- YOUR INSTRUCTIONS -
For the entries below, how many lines include the word "scripts"? Give the figure and nothing more.

*** Opening of DATA UNDER STUDY ***

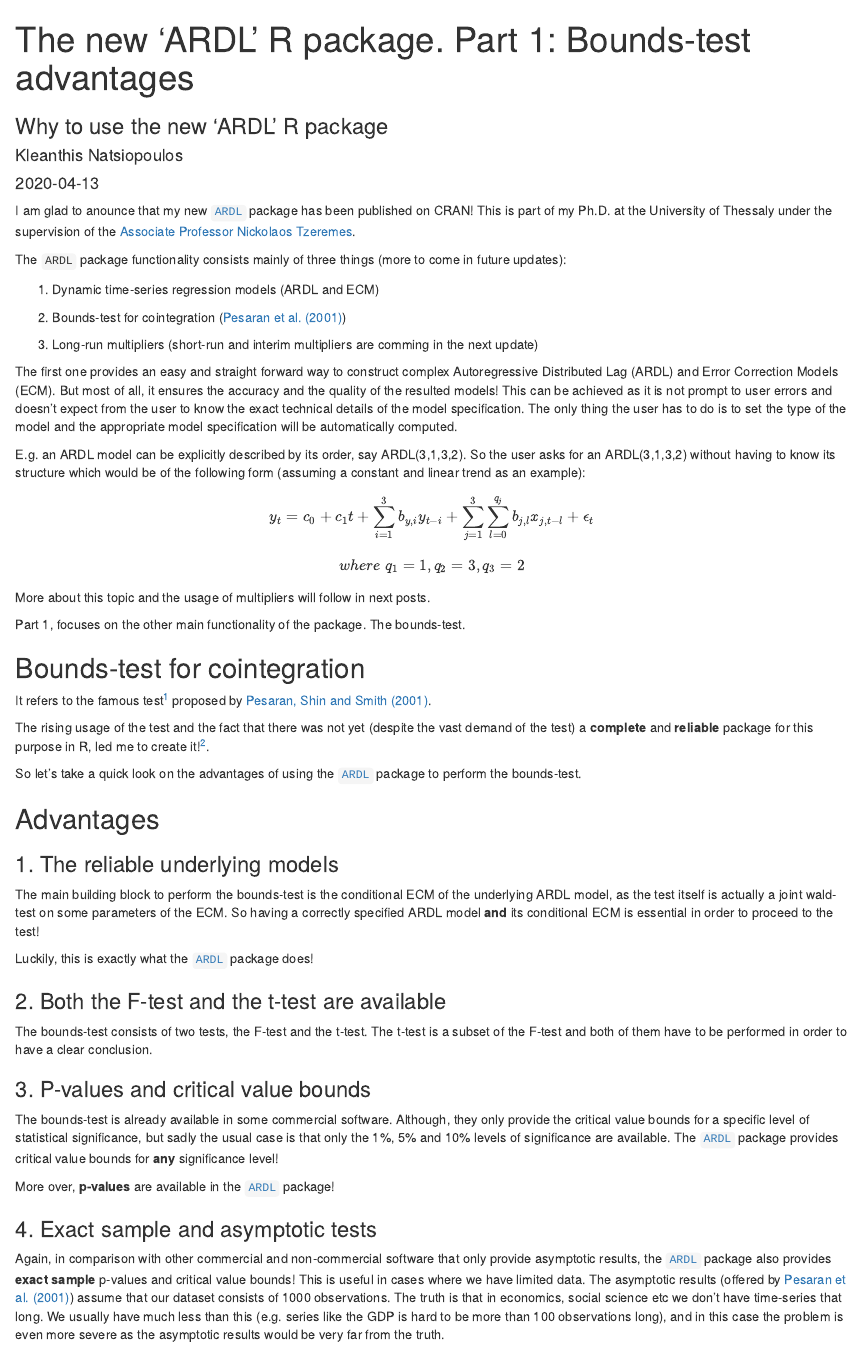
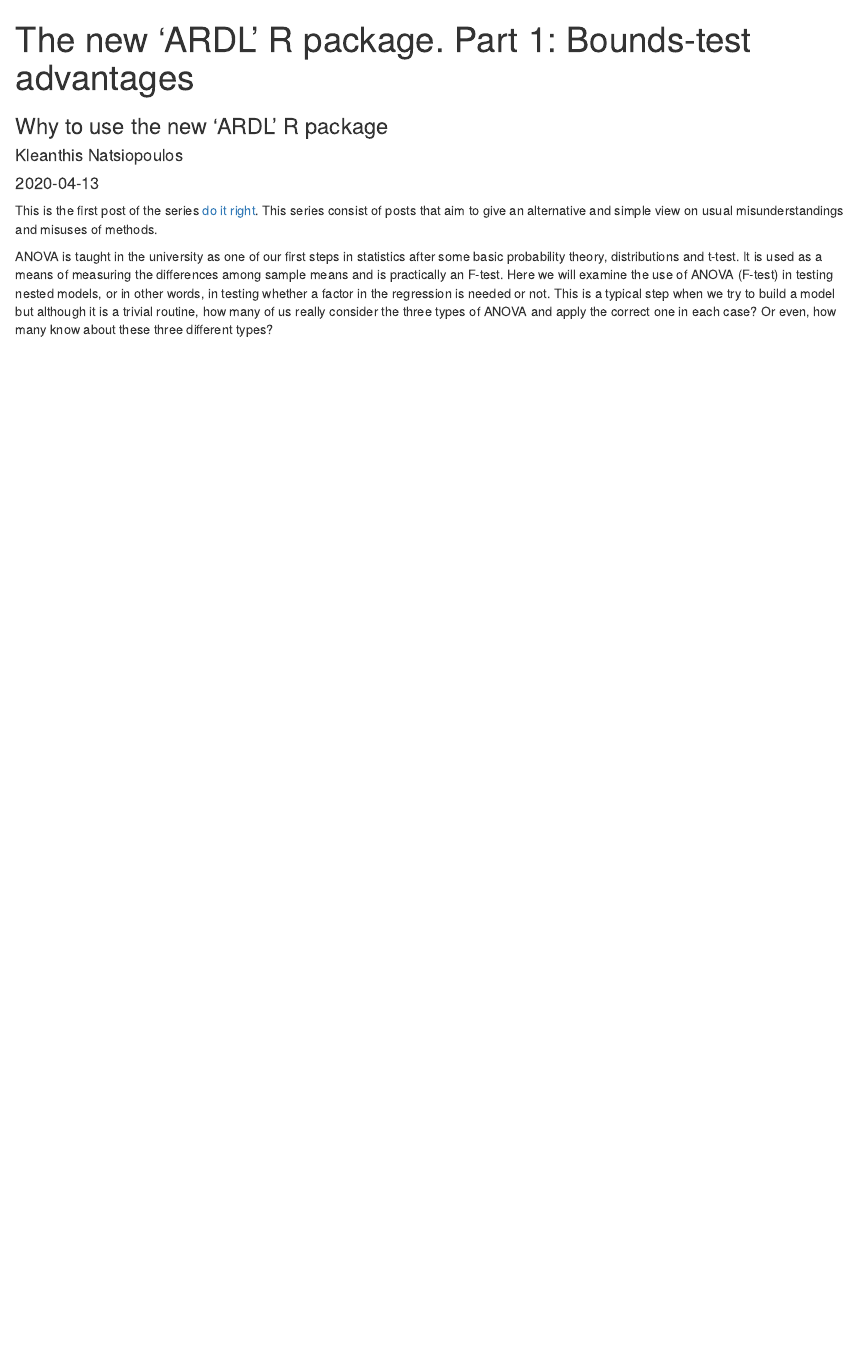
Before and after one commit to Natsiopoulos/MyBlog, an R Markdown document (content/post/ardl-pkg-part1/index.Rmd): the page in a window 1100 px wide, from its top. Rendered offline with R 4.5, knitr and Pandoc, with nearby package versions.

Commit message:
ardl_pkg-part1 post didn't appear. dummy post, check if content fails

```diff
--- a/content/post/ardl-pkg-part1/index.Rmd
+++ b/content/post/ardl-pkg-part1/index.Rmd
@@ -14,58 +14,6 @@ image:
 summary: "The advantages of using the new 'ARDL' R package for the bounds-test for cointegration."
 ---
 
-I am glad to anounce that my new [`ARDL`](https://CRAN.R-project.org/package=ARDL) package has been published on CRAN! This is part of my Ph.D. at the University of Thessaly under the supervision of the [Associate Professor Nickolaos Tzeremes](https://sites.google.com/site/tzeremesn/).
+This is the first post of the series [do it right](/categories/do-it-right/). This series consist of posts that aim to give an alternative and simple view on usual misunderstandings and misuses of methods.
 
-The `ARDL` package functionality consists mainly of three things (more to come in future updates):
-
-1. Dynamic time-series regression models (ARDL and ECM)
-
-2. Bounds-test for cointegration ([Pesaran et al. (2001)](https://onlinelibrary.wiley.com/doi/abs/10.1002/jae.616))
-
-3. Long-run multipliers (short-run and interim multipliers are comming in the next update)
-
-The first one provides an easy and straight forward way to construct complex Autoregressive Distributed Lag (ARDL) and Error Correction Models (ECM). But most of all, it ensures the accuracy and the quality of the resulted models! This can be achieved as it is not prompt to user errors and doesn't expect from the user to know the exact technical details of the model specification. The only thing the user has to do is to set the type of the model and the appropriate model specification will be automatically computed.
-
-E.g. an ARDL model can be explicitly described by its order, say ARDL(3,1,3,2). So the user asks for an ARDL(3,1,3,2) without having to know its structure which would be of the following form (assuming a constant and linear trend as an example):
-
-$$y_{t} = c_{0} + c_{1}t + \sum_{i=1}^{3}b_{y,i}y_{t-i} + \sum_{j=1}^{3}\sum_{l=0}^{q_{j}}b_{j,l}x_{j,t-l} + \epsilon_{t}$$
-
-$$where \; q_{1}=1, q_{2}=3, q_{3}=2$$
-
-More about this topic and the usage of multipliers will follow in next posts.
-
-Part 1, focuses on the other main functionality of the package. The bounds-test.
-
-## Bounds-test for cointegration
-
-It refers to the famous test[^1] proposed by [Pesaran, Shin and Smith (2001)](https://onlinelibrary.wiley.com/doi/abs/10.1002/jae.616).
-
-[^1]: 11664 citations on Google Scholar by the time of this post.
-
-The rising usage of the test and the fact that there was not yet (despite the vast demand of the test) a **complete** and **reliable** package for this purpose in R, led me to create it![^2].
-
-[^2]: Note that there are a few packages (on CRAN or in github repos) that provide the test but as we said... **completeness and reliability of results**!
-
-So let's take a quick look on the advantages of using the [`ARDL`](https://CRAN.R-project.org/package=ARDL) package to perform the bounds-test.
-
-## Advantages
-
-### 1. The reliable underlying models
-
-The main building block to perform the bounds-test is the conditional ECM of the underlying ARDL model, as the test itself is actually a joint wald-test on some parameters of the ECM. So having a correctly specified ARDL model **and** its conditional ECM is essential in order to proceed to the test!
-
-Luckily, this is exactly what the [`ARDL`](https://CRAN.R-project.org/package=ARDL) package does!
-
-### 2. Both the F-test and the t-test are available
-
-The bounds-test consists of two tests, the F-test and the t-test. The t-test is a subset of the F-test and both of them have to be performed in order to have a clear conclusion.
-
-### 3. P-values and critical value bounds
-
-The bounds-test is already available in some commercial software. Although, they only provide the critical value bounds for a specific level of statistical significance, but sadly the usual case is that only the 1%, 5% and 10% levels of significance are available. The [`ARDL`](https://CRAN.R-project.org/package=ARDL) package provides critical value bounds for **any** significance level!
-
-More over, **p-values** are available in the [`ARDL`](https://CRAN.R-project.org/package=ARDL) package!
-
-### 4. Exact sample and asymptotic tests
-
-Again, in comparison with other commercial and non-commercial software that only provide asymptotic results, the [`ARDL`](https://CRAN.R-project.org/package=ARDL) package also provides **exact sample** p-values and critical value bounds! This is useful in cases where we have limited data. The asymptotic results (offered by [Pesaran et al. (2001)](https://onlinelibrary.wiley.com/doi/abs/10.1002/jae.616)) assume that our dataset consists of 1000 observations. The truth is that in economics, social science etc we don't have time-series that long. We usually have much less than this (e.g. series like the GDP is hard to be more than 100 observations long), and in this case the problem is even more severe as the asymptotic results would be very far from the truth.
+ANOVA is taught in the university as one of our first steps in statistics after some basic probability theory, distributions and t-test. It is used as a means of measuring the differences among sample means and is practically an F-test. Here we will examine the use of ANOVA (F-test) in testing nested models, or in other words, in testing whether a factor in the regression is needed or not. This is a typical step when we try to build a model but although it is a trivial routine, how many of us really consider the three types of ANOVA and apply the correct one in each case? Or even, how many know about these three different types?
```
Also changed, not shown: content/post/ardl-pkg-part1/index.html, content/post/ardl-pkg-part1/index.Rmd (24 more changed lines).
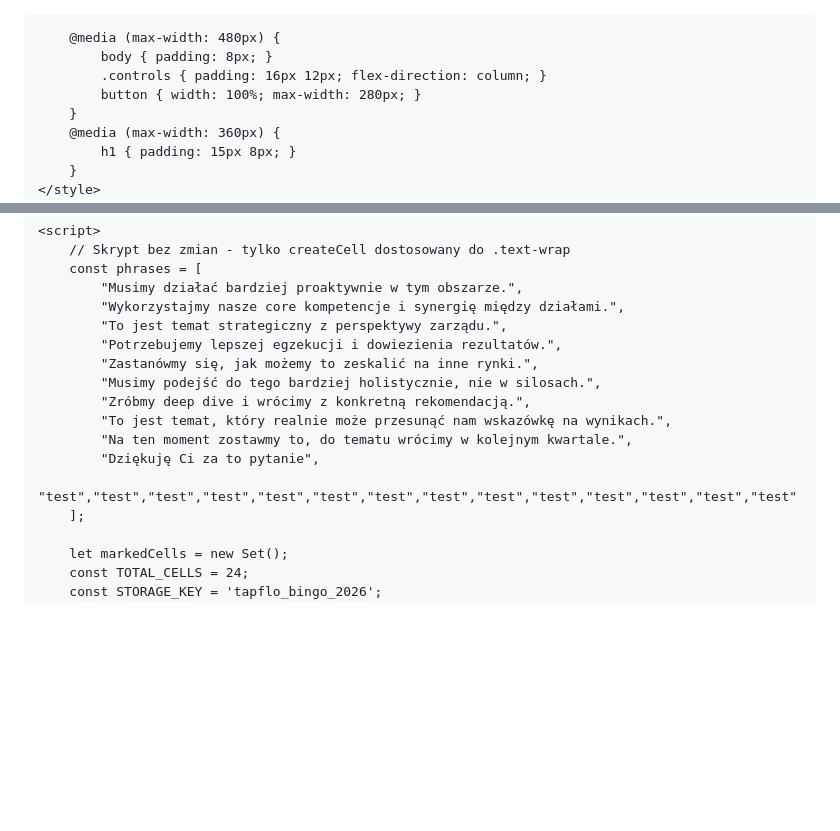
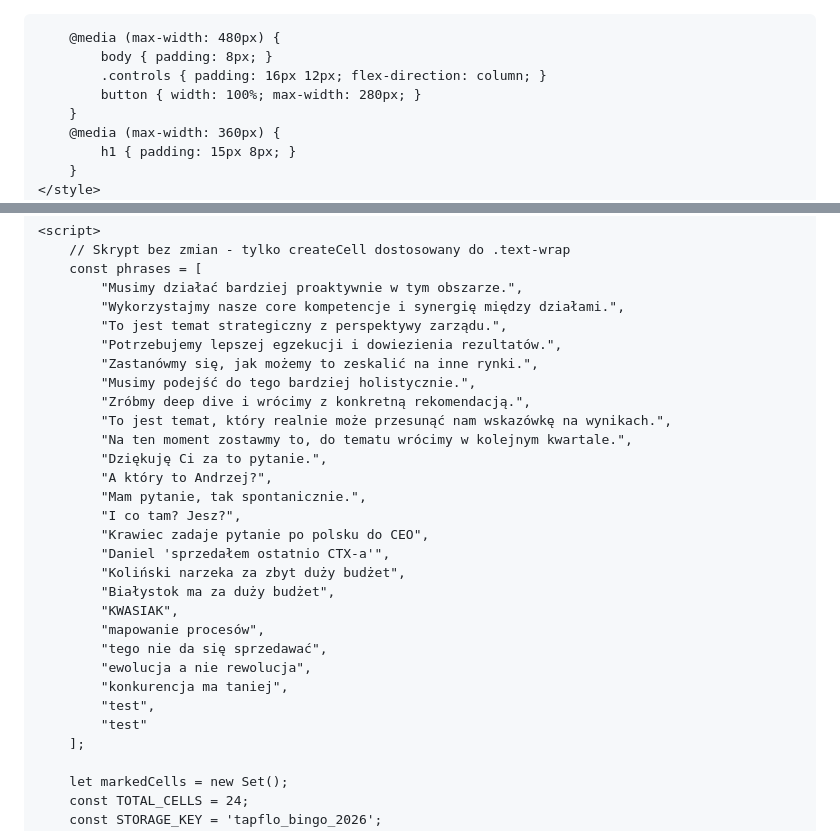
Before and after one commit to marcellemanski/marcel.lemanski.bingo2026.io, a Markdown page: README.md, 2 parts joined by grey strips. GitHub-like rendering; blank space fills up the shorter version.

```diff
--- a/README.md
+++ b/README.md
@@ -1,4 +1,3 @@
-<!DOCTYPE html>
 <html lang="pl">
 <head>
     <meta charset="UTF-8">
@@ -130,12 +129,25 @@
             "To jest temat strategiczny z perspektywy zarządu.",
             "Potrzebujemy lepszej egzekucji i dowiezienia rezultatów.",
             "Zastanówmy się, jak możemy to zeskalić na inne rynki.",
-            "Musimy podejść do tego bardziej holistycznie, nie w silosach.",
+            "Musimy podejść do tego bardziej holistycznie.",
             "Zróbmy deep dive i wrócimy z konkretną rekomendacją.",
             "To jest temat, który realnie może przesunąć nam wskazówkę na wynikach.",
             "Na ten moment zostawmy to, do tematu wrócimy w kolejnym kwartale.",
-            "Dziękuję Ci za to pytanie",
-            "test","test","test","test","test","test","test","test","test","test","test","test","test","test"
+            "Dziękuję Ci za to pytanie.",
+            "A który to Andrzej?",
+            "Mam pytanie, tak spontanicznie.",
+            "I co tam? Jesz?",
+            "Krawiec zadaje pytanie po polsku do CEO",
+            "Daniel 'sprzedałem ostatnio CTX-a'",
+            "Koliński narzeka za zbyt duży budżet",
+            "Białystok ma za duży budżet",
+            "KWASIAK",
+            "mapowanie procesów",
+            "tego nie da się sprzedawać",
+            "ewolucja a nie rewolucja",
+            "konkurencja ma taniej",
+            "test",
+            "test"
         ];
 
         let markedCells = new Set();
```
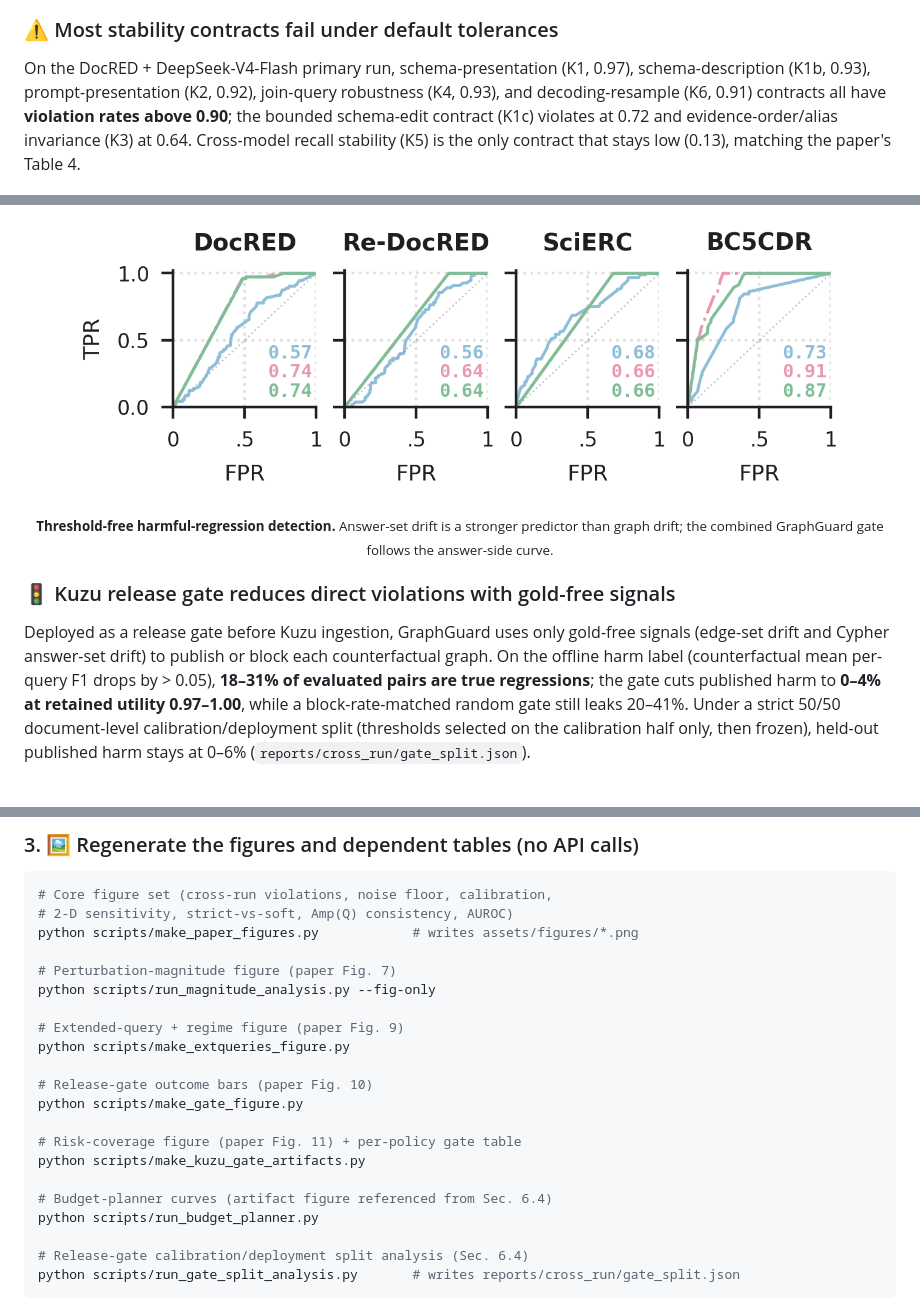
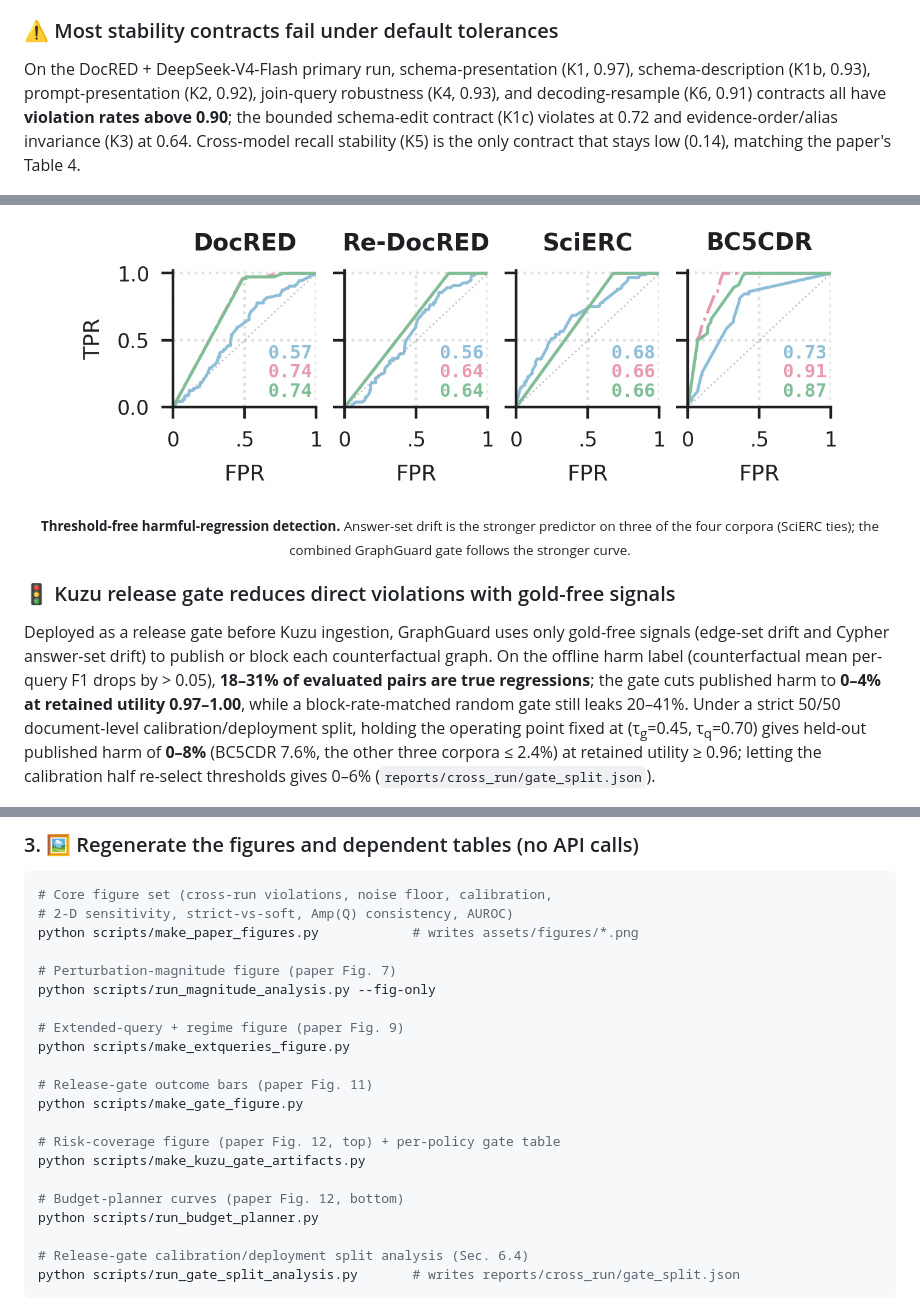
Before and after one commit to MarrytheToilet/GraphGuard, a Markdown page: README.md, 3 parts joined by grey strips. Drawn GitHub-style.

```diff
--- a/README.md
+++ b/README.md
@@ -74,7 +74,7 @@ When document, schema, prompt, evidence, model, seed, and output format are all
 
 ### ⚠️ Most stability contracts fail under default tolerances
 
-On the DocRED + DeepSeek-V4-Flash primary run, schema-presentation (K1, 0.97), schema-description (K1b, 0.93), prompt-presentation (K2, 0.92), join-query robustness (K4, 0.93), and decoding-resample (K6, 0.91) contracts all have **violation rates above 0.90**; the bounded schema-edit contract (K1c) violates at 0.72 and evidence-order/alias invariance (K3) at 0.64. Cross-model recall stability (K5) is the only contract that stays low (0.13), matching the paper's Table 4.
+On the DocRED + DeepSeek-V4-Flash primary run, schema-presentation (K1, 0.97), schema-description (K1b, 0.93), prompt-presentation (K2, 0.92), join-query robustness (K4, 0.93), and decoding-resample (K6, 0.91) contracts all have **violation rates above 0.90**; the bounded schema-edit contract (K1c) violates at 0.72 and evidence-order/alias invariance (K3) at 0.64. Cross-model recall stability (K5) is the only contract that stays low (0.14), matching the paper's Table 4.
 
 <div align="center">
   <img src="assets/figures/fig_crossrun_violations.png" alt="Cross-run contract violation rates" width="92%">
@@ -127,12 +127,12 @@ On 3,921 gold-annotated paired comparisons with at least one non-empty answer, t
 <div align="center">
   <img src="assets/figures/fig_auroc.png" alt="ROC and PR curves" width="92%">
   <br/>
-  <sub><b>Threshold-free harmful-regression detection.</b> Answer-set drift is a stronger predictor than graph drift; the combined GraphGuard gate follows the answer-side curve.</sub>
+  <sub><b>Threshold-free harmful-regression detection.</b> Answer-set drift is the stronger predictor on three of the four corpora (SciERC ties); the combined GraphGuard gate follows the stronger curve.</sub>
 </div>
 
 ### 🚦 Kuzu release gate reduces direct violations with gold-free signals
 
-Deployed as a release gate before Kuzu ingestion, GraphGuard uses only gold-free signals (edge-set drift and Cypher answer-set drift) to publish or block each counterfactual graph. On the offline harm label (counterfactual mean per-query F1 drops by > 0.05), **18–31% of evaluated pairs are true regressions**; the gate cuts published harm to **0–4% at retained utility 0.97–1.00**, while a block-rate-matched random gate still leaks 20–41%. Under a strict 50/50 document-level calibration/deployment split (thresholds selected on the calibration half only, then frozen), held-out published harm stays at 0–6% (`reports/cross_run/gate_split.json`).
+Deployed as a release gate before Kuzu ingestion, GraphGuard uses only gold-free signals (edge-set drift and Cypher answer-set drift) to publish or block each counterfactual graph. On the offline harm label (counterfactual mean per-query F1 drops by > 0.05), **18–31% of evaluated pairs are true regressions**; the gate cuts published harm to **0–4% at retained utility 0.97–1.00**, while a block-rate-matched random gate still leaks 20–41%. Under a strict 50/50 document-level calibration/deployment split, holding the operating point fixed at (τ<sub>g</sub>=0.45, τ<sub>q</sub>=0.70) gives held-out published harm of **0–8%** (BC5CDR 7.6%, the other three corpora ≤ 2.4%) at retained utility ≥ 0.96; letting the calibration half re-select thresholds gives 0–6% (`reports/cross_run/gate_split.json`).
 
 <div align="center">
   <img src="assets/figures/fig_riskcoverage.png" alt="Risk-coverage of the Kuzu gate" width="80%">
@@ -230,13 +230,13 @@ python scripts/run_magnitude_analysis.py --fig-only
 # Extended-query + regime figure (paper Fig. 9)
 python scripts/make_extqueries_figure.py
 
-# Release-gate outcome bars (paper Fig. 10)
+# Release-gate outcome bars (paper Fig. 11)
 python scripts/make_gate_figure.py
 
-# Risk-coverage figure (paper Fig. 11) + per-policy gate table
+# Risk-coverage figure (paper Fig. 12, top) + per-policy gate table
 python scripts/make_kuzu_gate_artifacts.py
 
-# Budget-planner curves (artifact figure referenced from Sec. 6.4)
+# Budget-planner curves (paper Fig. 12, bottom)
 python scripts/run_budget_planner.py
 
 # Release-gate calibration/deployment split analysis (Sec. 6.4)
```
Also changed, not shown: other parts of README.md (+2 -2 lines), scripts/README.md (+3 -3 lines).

*** Close of DATA UNDER STUDY ***

- SOLUTION TO THIS EXERCISE -
6